I glance across the table and you squint back at me. Our eyes lock above your corn-on-the-cob captured between wee fork-handles. I’ve never known anyone who used them, and yet here we are at this picnic and you brought your own. In a velour-lined leather-bound case. Were we high school enemies so many years ago? Friends? What is clear now is that we are both survivors and today you are my antagonist. I smile in reply to your attempt at intimidation; my goatee glistens with barbecue sauce.
Does your wife cut your hair? You don’t have to answer, because I can see she buys your clothes. I push more food into my mouth, without regard for enjoyment of what I put in there. I eat for strength and the stamina to outlast my foes. You seem to sense this as you open a wet-nap packet (you brought that as well), dab at your buttery visage, and then impale another ear of corn. It becomes clear to me I must focus. Protein is for winners. I stab at some ribs — the ones on my plate. Your time will come soon enough, my unworthy adversary.

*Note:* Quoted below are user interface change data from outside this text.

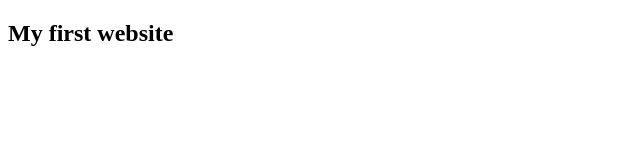
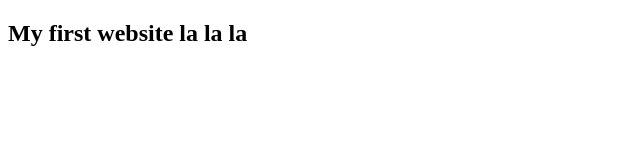
Before and after one commit to arpon-dey/my-first-github-repo, a plain HTML site: page index.html in a window 1280 px wide. Shown: the whole page, without its empty margins (0-640 px from the left). Drawn offline with Linux system fonts and the light colour scheme.

Commit message:
first commit

```diff
--- a/index.html
+++ b/index.html
@@ -6,6 +6,6 @@
     <title>Document</title>
 </head>
 <body>
-    <h2>My first website</h2>
+    <h2>My first website la la la</h2>
 </body>
 </html>
```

When you arrived this afternoon — your wife all a-bristle like a battleship, progeny like salamanders scampering around your feet — my hopes for a day of food and fun were scraped into the trashcan downwind of our table. Everyone else brought a covered dish to share, but you threw down an open, half-eaten bag of potato chips. Your youngest brat grinned greasily. You packed your tanned cheeks with my homemade rumaki and stuffed more of it into your pockets “for later.” I wanted to smash you with a croquet mallet and induce your face to resemble a shattered bowl of salsa.
Condensation from the iced tea pitcher drips into my sandal and saturates my sock, hustling me back to the present. Inexplicably our wives sit together, their hair interlocked in a cat’s cradle of collusion. They whisper and giggle, pausing only to cast disapproving glares at the two of us. Abandoned plumbing repairs, broken tools, overdone steaks, poorly cut-in trim painting, stained briefs — what good to me are your secret failures if my own are revealed? I am betrayed. Likewise, I will not permit myself to be cast as the villain in my life’s own play. This ends now.
I rip asunder three of those little single-servings of black pepper and sprinkle the contents onto your corn. One, two, three. The once-golden ear now looks as if you rolled it in cigar ashes. You stand up, unbutton your Tommy Hilfiger blue chambray, and fold it over a chair. I can see you’ve been working out. The woman I married wolf-whistles. I peel off my Hanes Beefy-T Crewneck and toss it to the ground. Sunlight reflected from my pale jiggly flesh forces witnesses to blink. Your eager smirk sags into a kernel-studded snarl, which devolves into a mask of stark fear and doubt.
Yes, you’ve gazed deeper into my eyes, in which your demise plays out as surely as one of those drunk-driving videos we watched in health class our senior year. I smack taut pigskin. Lava-hot needles sting my hand but I barely wince.
Flag football: family-friendly fun, or blood sport of modern gladiators? For the first time in your life, you’re about to understand something.
Moreover, I can win this.